The Leave vote in the June 23 UK referendum on membership of the European Union is set to trigger a period of uncertainty for global employers operating in Europe. This is because no-one knows quite what the UK’s withdrawal process will entail and what form the UK’s trading relationship with the EU will take in the future. This briefing summarises what we think are likely to be the key questions global employers will need to address over the coming months.

We will send further regular updates as the implications become clearer, giving answers to outstanding questions as they emerge. Please do feel free to speak to your regular contact or call or email any of us listed below if you would like more information.

Will anything change straightaway?

No. There are unlikely to be any immediate changes for companies with operations in the UK. The UK currently remains in the EU, subject to existing EU rules, and the withdrawal process is likely to take some time (two years being seen as a minimum). Nevertheless many employers have already been developing contingency plans, which they will now need to put into effect.

What impact will there be on my ability to second EU nationals to the UK, and on my ability to employ UK nationals within the EU?

There may be some change in due course, at least for EU nationals not already within the UK and UK nationals not already within the EU.

It is difficult to see how, politically, the UK Government would be able to accept the continuation of existing principles of free movement, as immigration was a key element of the Leave campaign.

However, unless the principle of freedom of movement is accepted as part of the negotiations between the UK and the EU, there will be some change to immigration arrangements. It is nevertheless highly unlikely that there would be any change to the status of EU nationals currently in the UK while withdrawal negotiations are taking place, and Leave campaigners have repeatedly said they would not remove EU nationals who are already in the UK at the time Brexit is implemented. It is thought that similar principles are likely to apply to UK nationals working within the EU.
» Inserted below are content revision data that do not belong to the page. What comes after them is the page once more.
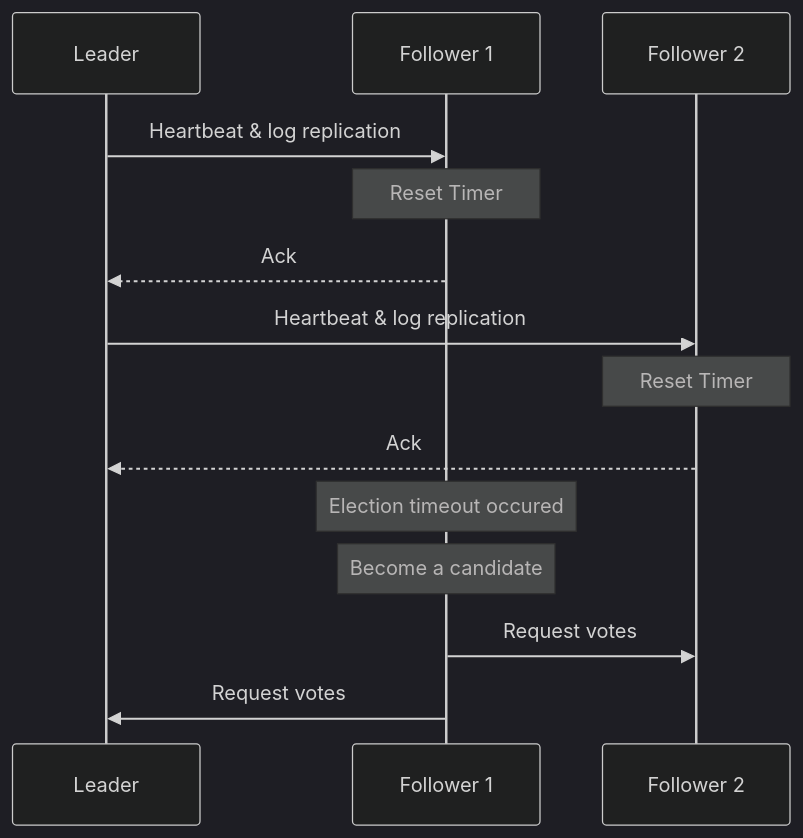
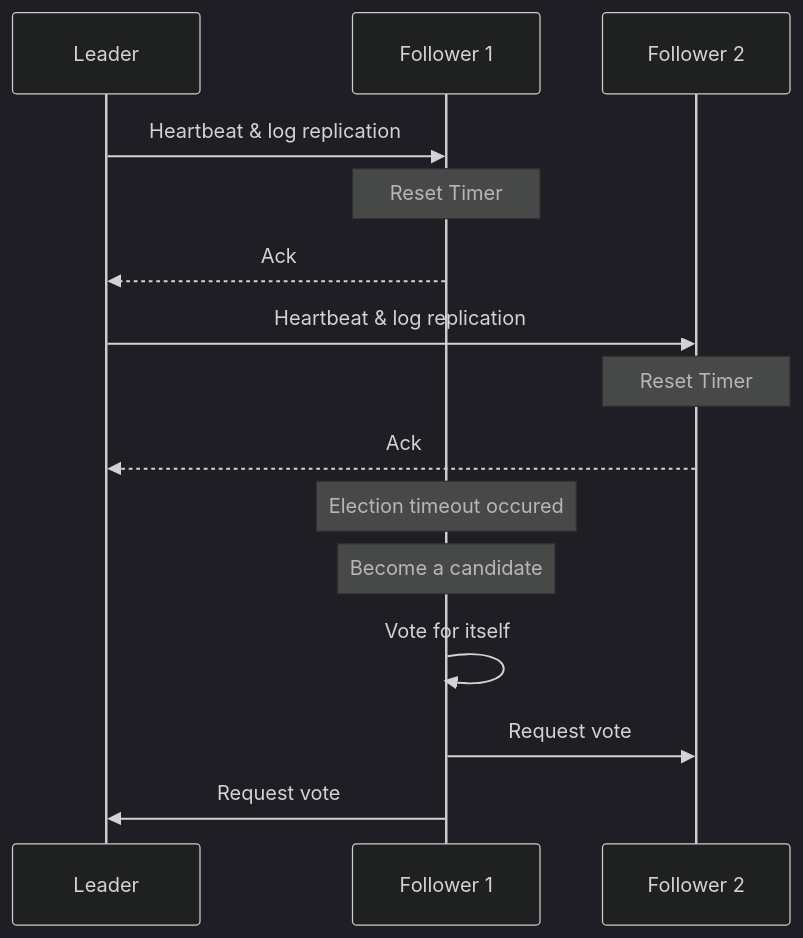
One commit to kgantsov/dlock changed the second of 2 diagrams in README.md. Above: the diagram before and after it, drawn with Mermaid (dark theme). The commit also changed other lines of this file, not shown here.

Commit message:
Add one more fix to diagrams in README.md

````diff
--- a/README.md
+++ b/README.md
@@ -91,13 +92,14 @@
 ```mermaid
 sequenceDiagram
     Leader->>Follower 1: Heartbeat & log replication
     Note over Follower 1: Reset Timer
     Follower 1-->>Leader: Ack
     Leader->>Follower 2: Heartbeat & log replication
     Note over Follower 2: Reset Timer
     Follower 2-->>Leader: Ack
     Note over Follower 1: Election timeout occured
     Note over Follower 1: Become a candidate
-    Follower 1->>Follower 2: Request votes
-    Follower 1->>Leader: Request votes
+    Follower 1->>Follower 1: Vote for itself
+    Follower 1->>Follower 2: Request vote
+    Follower 1->>Leader: Request vote
 ```
````
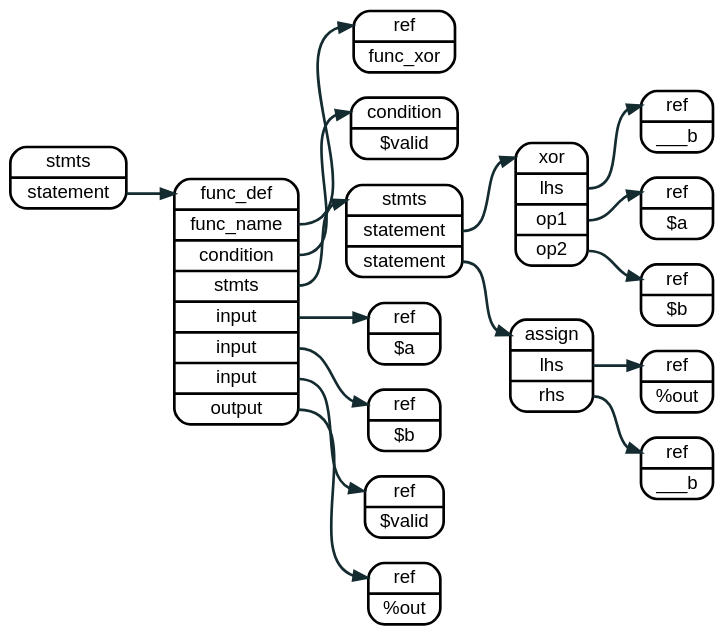
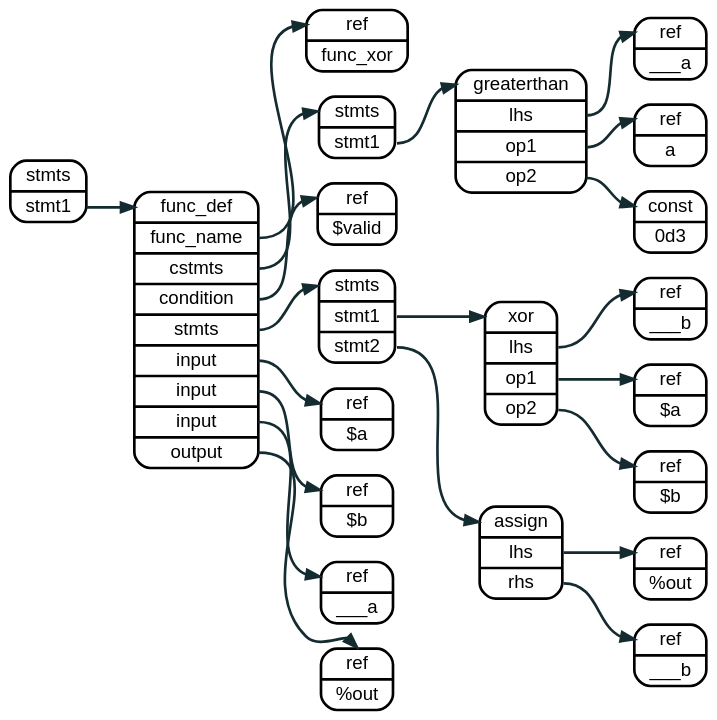
The diagram in source/graphviz/function_def_conditional.dot (sakshi15108/lnast-doc), drawn with Graphviz before and after one commit. The commit also changed 29 other files, not shown here.

```diff
--- a/source/graphviz/function_def_conditional.dot
+++ b/source/graphviz/function_def_conditional.dot
@@ -1,50 +1,61 @@
 digraph assign {
   rankdir=LR
   bgcolor="transparent"
 
   node  [fontname = "helvetica", shape=record, style="rounded", penwidth = 2];
   edge  [fontname = "helvetica", color="#142b30", arrowhead="normal", penwidth = 2];
   graph [fontname = "helvetica"];
 
-  
+  node0 [label = "<a> stmts | <s1> stmt1"];
+  node1 [label = "<a> func_def | <n> func_name | <c1> cstmts | <cond> condition | <stmts> stmts |<io1> input | <io2> input |  <io3> input | <io4> output "]
 
-  node0 [label = "<a> stmts | <s1> statement"];
-  node1 [label = "<a> func_def | <n> func_name | <cond> condition | <stmts>
-  stmts |<io1> input | <io2> input |  <io3> input | <io4> output "]
+  node1:c1 -> node2b:a;
+
+  node2b [label = "<a> stmts | <s1> stmt1"];
+  node3b [label = "<a> greaterthan | <l> lhs | <r1> op1 | <r2> op2 "];
+  node4b [label = "<a> ref   | <l> ___a"];
+  node5b [label = "<a> ref   | <l> a"];
+  node6b [label = "<a> const | <l> 0d3"];
+
+  node2b:s1 -> node3b:a;
+  node3b:l  -> node4b:a;
+  node3b:r1 -> node5b:a;
+  node3b:r2 -> node6b:a;
+
   node2 [label = "<a> ref   | <l> func_xor"];
   node3 [label = "<a> ref   | <l> $a"];
   node4 [label = "<a> ref   | <l> $b"];
-  nodex [label = "<a> ref   | <l> $valid"];
+  nodex [label = "<a> ref   | <l> ___a"];
   node5 [label = "<a> ref   | <l> %out"];
-  node6 [label = "<a> stmts | <s1> statement | <s2> statement"];
+  node6 [label = "<a> stmts | <s1> stmt1 | <s2> stmt2"];
 
   node7 [label = "<a> xor | <l> lhs | <r1> op1 | <r2> op2 "];
   node8 [label = "<a> ref   | <l> ___b"];
   node9 [label = "<a> ref   | <l> $a"];
   nodea [label = "<a> ref   | <l> $b"];
 
   nodeb [label = "<a> assign | <l> lhs  | <r> rhs"];
   nodec [label = "<a> ref   | <l> %out"];
   noded [label = "<a> ref   | <l> ___b"];
 
-  nodee [label = "<a> condition | <l> $valid"];
+  nodee [label = "<a> ref | <l> $valid"];
 
   node0:s1  -> node1:a;
   node1:n   -> node2:a;
   node1:stmts -> node6:a;
   node1:cond  -> nodee:a;
   node1:io1 -> node3:a;
   node1:io2 -> node4:a;
   node1:io3 -> nodex:a;
   node1:io4 -> node5:a;
 
   node6:s1 -> node7:a;
   node6:s2 -> nodeb:a;
 
   node7:l -> node8:a;
   node7:r1 -> node9:a;
   node7:r2 -> nodea:a;
-  
+
   nodeb:l -> nodec:a;
   nodeb:r -> noded:a;
 }
```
The position is less clear in relation to anyone who is seconded into the UK after a Brexit is implemented. It is possible that the UK would seek to differentiate between nationals of different member states (so that restrictions are potentially placed on nationals from newer member states rather than, say, German or French nationals). However, if immigration arrangements are agreed as part of an overall UK/EU trading arrangement, the EU can be expected to be unsympathetic to this approach. In these circumstances, it is possible that all EU nationals would need immigration clearance before taking up employment in the UK. This would be unattractive to employers and will also pose serious administrative challenges to the UK immigration authorities. Equivalent requirements may be imposed by EU member states on UK nationals wishing to work within the EU.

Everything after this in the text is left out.